  13. 78 FR 65356 - Notice of Mailing/Street Address Change for the BLM-Utah West Desert District and Salt Lake Field...

    Science.gov (United States)

    2013-10-31

    ... and Salt Lake Field Offices AGENCY: Bureau of Land Management, Interior. ACTION: Notice. SUMMARY: The mailing/street address for the Bureau of Land Management (BLM), West Desert District and Salt Lake Field Offices will be changing from 2370 South 2300 West, Salt Lake City, UT 84119-2022, to 2370 South Decker...

  14. Potential of the Biotic Ligand Model (BLM) to Predict Copper Toxicity in the White-Water of the Solimões-Amazon River.

    Science.gov (United States)

    Pont, Giorgi Dal; Domingos, Fabíola Xochilt Valdez; Fernandes-de-Castilho, Marisa; Val, Adalberto Luis

    2017-01-01

    In this study, we evaluated the capacity of the Biotic Ligand Model (BLM) to predict copper toxicity in white-waters of the Solimões-Amazon River. LC 50 tests using the species Otocinclus vittatus (Regan, 1904) were performed with Solimões-Amazon river water (100%) at 20%, 40%, 60%, and 80% dilutions. A sevenfold decrease in both dissolved and total Cu toxicity was observed in the experiment conducted with 100% when compared to 20% white-water, indicating that physicochemical characteristics of white-water attenuate Cu toxicity. There was agreement between the observed LC 50 and the LC 50 predicted by the BLM after the adjustment of critical accumulation concentration (LA 50 ) for O. vittatus. BLM modeling indicated that dissolved organic carbon (DOC) and pH were the most important water parameters influencing Cu toxicity, followed by Ca 2+ . Our results highlight the first evidence that the BLM presents potential to predict Cu toxicity to aquatic organisms in the white-water of the Solimões-Amazon River.

  15. Estimated economic impacts on the timber range and recreation programs on NFS and BLM public lands from adopting the proposed interim PACFISH.

    Science.gov (United States)

    Natalie A. Bolon; Christopher S. Hansen-Murray; Richard W. Haynes

    1995-01-01

    Implications of the interim comprehensive strategy for improved Pacific salmon and steelhead habitat management (PACFISH) were estimated for those Bureau of Land Management (BLM) districts and National Forest System (NFS) lands west of the Rocky Mountains that have anadromous fish. The physical impacts and associated mitigation costs from implementing the PACFISH...

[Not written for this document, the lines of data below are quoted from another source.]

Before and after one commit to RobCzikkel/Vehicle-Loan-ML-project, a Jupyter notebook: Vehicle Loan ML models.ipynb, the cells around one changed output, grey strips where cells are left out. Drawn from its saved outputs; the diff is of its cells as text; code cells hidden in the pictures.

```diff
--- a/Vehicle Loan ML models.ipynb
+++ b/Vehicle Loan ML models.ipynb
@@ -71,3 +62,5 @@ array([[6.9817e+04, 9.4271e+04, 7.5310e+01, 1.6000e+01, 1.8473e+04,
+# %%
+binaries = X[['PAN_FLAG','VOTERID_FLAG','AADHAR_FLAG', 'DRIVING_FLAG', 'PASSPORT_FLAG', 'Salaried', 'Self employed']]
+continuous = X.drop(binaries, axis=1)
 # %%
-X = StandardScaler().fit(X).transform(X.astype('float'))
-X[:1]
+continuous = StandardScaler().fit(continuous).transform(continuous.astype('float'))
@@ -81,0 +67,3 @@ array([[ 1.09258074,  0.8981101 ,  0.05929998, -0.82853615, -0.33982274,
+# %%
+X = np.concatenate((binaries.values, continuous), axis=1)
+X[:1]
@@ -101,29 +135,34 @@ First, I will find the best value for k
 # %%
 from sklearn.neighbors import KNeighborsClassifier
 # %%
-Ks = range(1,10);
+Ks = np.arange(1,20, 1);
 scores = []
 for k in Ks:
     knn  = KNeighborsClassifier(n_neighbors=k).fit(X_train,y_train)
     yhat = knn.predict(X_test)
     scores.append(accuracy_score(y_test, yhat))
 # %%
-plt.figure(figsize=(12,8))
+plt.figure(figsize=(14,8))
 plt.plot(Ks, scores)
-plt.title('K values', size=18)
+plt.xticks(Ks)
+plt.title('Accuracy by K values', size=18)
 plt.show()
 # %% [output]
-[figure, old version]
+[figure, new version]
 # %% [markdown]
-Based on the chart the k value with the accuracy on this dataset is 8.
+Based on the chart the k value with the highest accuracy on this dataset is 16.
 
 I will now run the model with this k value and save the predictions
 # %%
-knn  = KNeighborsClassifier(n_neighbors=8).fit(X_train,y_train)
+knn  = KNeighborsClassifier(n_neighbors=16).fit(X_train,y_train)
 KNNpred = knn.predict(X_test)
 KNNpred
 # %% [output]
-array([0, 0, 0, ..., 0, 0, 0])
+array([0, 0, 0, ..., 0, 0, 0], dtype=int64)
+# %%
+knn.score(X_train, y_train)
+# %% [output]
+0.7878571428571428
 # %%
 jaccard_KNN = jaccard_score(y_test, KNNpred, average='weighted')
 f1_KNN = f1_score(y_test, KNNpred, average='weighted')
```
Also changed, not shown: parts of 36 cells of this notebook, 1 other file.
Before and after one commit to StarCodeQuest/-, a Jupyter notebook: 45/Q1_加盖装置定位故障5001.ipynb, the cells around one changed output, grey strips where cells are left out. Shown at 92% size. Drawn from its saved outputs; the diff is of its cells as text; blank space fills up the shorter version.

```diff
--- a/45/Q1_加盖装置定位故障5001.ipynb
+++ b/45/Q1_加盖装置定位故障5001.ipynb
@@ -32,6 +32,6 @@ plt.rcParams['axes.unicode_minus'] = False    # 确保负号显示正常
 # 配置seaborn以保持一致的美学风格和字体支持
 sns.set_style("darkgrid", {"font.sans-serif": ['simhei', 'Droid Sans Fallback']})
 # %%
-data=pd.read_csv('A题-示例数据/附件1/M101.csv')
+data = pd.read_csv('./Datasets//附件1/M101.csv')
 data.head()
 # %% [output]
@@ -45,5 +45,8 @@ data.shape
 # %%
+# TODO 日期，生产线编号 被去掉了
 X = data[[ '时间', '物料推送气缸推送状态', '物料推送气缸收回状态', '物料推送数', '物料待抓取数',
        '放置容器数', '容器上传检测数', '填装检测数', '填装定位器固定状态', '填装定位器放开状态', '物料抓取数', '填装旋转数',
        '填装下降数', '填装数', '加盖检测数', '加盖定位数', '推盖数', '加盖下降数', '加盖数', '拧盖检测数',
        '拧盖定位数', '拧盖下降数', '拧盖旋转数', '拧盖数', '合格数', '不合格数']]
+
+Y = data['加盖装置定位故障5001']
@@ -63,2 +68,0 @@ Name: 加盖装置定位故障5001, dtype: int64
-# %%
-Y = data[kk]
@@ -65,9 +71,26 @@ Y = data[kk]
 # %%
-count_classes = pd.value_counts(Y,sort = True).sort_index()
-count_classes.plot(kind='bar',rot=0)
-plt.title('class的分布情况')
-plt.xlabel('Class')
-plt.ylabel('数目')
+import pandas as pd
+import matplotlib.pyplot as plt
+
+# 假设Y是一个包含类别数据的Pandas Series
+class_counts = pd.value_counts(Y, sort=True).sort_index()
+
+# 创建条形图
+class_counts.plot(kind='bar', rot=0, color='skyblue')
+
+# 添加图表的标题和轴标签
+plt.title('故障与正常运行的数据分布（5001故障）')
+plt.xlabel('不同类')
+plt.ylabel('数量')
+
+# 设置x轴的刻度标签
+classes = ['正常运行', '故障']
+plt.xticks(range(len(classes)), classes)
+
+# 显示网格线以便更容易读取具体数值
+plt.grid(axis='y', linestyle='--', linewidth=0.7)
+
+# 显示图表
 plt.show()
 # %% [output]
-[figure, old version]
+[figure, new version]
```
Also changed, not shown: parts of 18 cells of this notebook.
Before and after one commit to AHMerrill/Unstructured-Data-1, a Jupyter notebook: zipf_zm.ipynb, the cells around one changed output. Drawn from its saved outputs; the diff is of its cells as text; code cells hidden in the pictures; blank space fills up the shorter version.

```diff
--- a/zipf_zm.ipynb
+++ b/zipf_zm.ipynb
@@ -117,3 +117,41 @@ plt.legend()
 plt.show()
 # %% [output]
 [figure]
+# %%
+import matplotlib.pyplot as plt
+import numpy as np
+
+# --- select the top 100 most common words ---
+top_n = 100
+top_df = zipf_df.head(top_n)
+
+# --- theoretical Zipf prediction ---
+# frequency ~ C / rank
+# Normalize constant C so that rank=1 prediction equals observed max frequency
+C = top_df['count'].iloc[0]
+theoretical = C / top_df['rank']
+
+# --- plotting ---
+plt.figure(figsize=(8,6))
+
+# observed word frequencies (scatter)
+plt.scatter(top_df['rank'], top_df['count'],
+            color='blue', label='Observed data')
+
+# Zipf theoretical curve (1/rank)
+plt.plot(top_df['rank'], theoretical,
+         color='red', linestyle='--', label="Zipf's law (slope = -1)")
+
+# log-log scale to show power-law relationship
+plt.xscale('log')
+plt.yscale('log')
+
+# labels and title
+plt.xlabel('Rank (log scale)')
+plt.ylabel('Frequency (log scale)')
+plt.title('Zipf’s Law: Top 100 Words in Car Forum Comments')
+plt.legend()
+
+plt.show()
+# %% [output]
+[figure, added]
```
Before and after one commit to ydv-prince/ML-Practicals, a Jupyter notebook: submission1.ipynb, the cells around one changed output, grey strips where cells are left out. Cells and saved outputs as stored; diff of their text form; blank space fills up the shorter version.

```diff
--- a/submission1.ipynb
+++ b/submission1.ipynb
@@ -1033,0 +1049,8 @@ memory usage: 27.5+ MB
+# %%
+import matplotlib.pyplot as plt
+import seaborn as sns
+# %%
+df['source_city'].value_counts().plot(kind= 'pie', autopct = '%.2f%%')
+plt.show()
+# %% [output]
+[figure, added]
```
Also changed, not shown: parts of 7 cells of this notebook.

  16. Mre11 and Blm-Dependent Formation of ALT-Like Telomeres in Ku-Deficient Ustilago maydis.

    Directory of Open Access Journals (Sweden)

    Eun Young Yu

    2015-10-01

    Full Text Available A subset of human cancer cells uses a specialized, aberrant recombination pathway known as ALT to maintain telomeres, which in these cells are characterized by complex aberrations including length heterogeneity, high levels of unpaired C-strand, and accumulation of extra-chromosomal telomere repeats (ECTR. These phenotypes have not been recapitulated in any standard budding or fission yeast mutant. We found that eliminating Ku70 or Ku80 in the yeast-like fungus Ustilago maydis results initially in all the characteristic telomere aberrations of ALT cancer cells, including C-circles, a highly specific marker of ALT. Subsequently the ku mutants experience permanent G2 cell cycle arrest, accompanied by loss of telomere repeats from chromosome ends and even more drastic accumulation of very short ECTRs (vsECTRs. The deletion of atr1 or chk1 rescued the lethality of the ku mutant, and "trapped" the telomere aberrations in the early ALT-like stage. Telomere abnormalities are telomerase-independent, but dramatically suppressed by deletion of mre11 or blm, suggesting major roles for these factors in the induction of the ALT pathway. In contrast, removal of other DNA damage response and repair factors such as Rad51 has disparate effects on the ALT phenotypes, suggesting that these factors process ALT intermediates or products. Notably, the antagonism of Ku and Mre11 in the induction of ALT is reminiscent of their roles in DSB resection, in which Blm is also known to play a key role. We suggest that an aberrant resection reaction may constitute an early trigger for ALT telomeres, and that the outcomes of ALT are distinct from DSB because of the unique telomere nucleoprotein structure.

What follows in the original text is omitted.